Pubertal development in ICSI children
Authors: Belva, F.; Roelants, M.; Painter, R.; Bonduelle, M.; Devroey, P.; De Schepper, J.
Source: Human Reproduction, Volume 27, Number 4, 7 April 2012 , pp. 1156-1161(6)
Publisher: Oxford University Press
To date, information on the pubertal development of adolescents born after ICSI is scarce, since the very first cohort is only now reaching young adulthood. In this study, pubertal development at the age of 14 was characterized in a longitudinally followed cohort of ICSI-conceived teenagers and compared with that of a spontaneously conceived (SC) control group.
Pubertal development was assessed by Tanner staging (breast, genital and pubic hair development) and age at menarche in 217 singleton ICSI-conceived children (116 boys, 101 girls) and 223 SC peers (115 boys, 108 girls). ICSI teenagers were part of a previously published cohort followed since birth; controls were a cross-sectional sample recruited from schools. Differences in pubertal development between ICSI and SC children were analyzed with logistic regression of current status data.
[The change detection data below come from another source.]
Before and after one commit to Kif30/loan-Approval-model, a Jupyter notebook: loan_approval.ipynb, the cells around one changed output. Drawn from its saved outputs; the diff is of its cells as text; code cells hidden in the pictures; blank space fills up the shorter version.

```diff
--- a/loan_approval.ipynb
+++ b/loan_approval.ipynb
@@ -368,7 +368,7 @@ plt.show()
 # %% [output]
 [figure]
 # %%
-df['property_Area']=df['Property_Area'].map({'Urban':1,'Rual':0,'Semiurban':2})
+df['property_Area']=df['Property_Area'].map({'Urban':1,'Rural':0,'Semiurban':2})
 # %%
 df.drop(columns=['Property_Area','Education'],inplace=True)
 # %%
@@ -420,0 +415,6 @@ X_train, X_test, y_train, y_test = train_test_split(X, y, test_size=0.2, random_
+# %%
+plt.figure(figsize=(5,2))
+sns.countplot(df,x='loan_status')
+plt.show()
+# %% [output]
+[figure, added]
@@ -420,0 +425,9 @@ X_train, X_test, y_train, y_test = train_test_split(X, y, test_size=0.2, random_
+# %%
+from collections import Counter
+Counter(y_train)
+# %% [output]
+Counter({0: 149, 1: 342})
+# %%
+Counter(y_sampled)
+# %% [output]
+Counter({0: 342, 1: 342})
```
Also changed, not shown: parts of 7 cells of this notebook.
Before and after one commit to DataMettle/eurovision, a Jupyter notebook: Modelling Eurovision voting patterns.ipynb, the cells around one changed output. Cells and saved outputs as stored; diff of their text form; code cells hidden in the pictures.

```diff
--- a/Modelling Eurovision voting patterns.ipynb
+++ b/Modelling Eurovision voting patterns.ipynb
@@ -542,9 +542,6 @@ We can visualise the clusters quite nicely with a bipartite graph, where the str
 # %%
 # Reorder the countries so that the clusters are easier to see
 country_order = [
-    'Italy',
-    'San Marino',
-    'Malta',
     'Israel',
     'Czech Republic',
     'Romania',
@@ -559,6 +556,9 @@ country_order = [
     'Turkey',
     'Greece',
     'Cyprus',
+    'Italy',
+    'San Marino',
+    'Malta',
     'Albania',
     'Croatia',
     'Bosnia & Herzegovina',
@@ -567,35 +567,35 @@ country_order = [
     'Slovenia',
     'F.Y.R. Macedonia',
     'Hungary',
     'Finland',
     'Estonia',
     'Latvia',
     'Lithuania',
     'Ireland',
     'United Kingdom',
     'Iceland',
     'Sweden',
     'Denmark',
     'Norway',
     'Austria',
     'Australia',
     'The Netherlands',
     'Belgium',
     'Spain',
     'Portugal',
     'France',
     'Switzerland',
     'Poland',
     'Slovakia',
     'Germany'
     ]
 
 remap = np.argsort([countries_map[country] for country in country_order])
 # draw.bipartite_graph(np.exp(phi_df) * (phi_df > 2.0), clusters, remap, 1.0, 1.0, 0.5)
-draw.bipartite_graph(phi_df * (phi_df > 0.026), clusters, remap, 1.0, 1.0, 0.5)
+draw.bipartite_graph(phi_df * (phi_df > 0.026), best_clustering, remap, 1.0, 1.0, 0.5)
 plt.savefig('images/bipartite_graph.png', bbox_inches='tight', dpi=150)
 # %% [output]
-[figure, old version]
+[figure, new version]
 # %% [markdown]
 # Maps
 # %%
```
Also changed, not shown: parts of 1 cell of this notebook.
Mean age at menarche was similar in ICSI and SC girls (13.1 ± 1.2 versus 13.1 ± 1.4 years; P = 0.8). Breast developmental at the age of 14 years was less advanced in ICSI females compared with SC females, even after adjustment for demographic (age, BMI), genetic (maternal age at menarche), social (maternal educational level) and early life factors (birthweight, gestational age and maternal parity) [odds ratio (OR) 0.5; 95% confidence interval (CI) 0.3–0.8]. After adjustment, genital development in the 14-year-old boys was comparable in the ICSI and SC groups (OR 1.1; 95% CI 0.7–1.8), pubic hair development was comparable in the ICSI and SC groups, for both males (OR 0.9; 95% CI 0.7–1.6) and females (OR 0.7; 95% CI 0.4–1.3).
We found that pubertal development, characterized by menarche, genital development in males and pubic hair development in males and females, was comparable in the ICSI and SC groups. Breast developmental was less advanced in ICSI females compared with SC peers, even after adjustment for known potential confounders. In order to confirm that progression through subsequent stages of pubertal development occurs on a timely basis in ICSI teenagers, long-term follow-up studies up to adulthood are required.
Document Type: Research Article
Publication date: 2012-04-07
- Human Reproduction features full-length, peer-reviewed papers reporting original research, clinical case histories, as well as opinions and debates on topical issues. Papers published cover the scientific and medical aspects of reproductive physiology and pathology, endocrinology, andrology, gonad function, gametogenesis, fertilization, embryo development, implantation, pregnancy, genetics, genetic diagnosis, oncology, infectious disease, surgery, contraception, infertility treatment, psychology, ethics and social issues. The highest scientific and editorial standard is maintained throughout the journal along with a rapid rate of publication.